- **ASSIGNMENT**: The records that follow are to be repeated exactly, with no pictures carried over.

- **MATERIALS PROVIDED**:

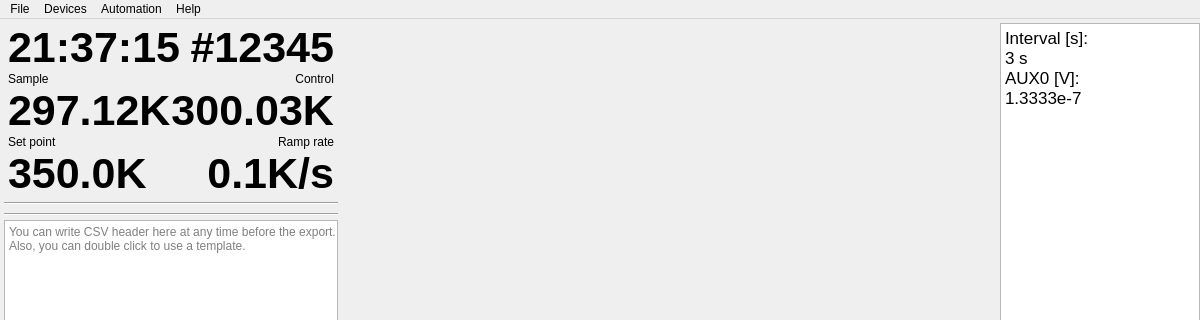
First picture: the form in msms/ui/main_window.ui, repository Nircek/msms, before the edit; both pictures show x 0 to 1200 and y 0 to 320 of the 1200 by 800 pixel window.
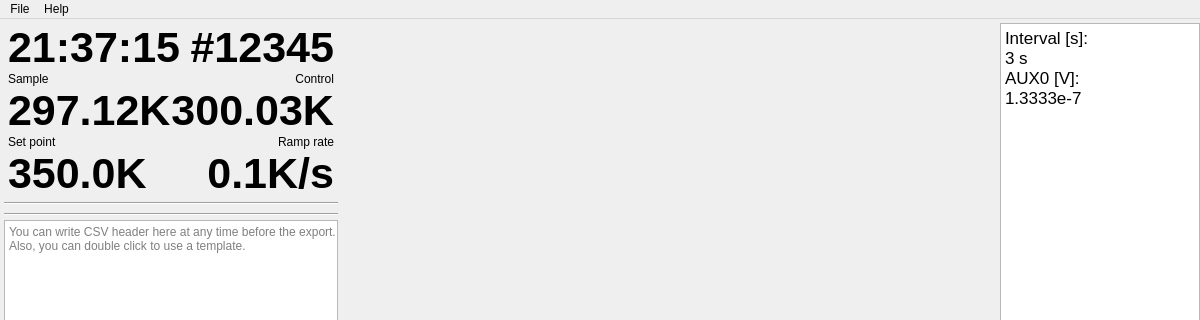
Second picture: the form after the edit. Custom widgets are drawn as their Qt base class.

What changed in the file:
```diff
--- a/msms/ui/main_window.ui
+++ b/msms/ui/main_window.ui
@@ -377,18 +377,9 @@
     <addaction name="actionRestoreLastFile"/>
     <addaction name="actionExport"/>
     <addaction name="separator"/>
-    <addaction name="actionQuit"/>
-   </widget>
-   <widget class="QMenu" name="menuDevices">
-    <property name="title">
-     <string>Devices</string>
-    </property>
     <addaction name="actionSendDeviceCommand"/>
-   </widget>
-   <widget class="QMenu" name="menuAutomation">
-    <property name="title">
-     <string>Automation</string>
-    </property>
+    <addaction name="separator"/>
+    <addaction name="actionQuit"/>
    </widget>
    <widget class="QMenu" name="menuHelp">
     <property name="title">
@@ -398,8 +389,6 @@
     <addaction name="actionHelp"/>
    </widget>
    <addaction name="menuFile"/>
-   <addaction name="menuDevices"/>
-   <addaction name="menuAutomation"/>
    <addaction name="menuHelp"/>
   </widget>
   <action name="actionManageAutomation">
```
Left out of the diff: 5 changed lines with no effect on the pictures. Lines whose indentation alone changed are shown as unchanged.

- **RESPONSE TO THE EXERCISE**:
First picture: the form in msms/ui/main_window.ui, repository Nircek/msms, before the edit; both pictures show x 0 to 1200 and y 0 to 320 of the 1200 by 800 pixel window.
Second picture: the form after the edit. Custom widgets are drawn as their Qt base class.

What changed in the file:
```diff
--- a/msms/ui/main_window.ui
+++ b/msms/ui/main_window.ui
@@ -377,18 +377,9 @@
     <addaction name="actionRestoreLastFile"/>
     <addaction name="actionExport"/>
     <addaction name="separator"/>
-    <addaction name="actionQuit"/>
-   </widget>
-   <widget class="QMenu" name="menuDevices">
-    <property name="title">
-     <string>Devices</string>
-    </property>
     <addaction name="actionSendDeviceCommand"/>
-   </widget>
-   <widget class="QMenu" name="menuAutomation">
-    <property name="title">
-     <string>Automation</string>
-    </property>
+    <addaction name="separator"/>
+    <addaction name="actionQuit"/>
    </widget>
    <widget class="QMenu" name="menuHelp">
     <property name="title">
@@ -398,8 +389,6 @@
     <addaction name="actionHelp"/>
    </widget>
    <addaction name="menuFile"/>
-   <addaction name="menuDevices"/>
-   <addaction name="menuAutomation"/>
    <addaction name="menuHelp"/>
   </widget>
   <action name="actionManageAutomation">
```
Left out of the diff: 5 changed lines with no effect on the pictures. Lines whose indentation alone changed are shown as unchanged.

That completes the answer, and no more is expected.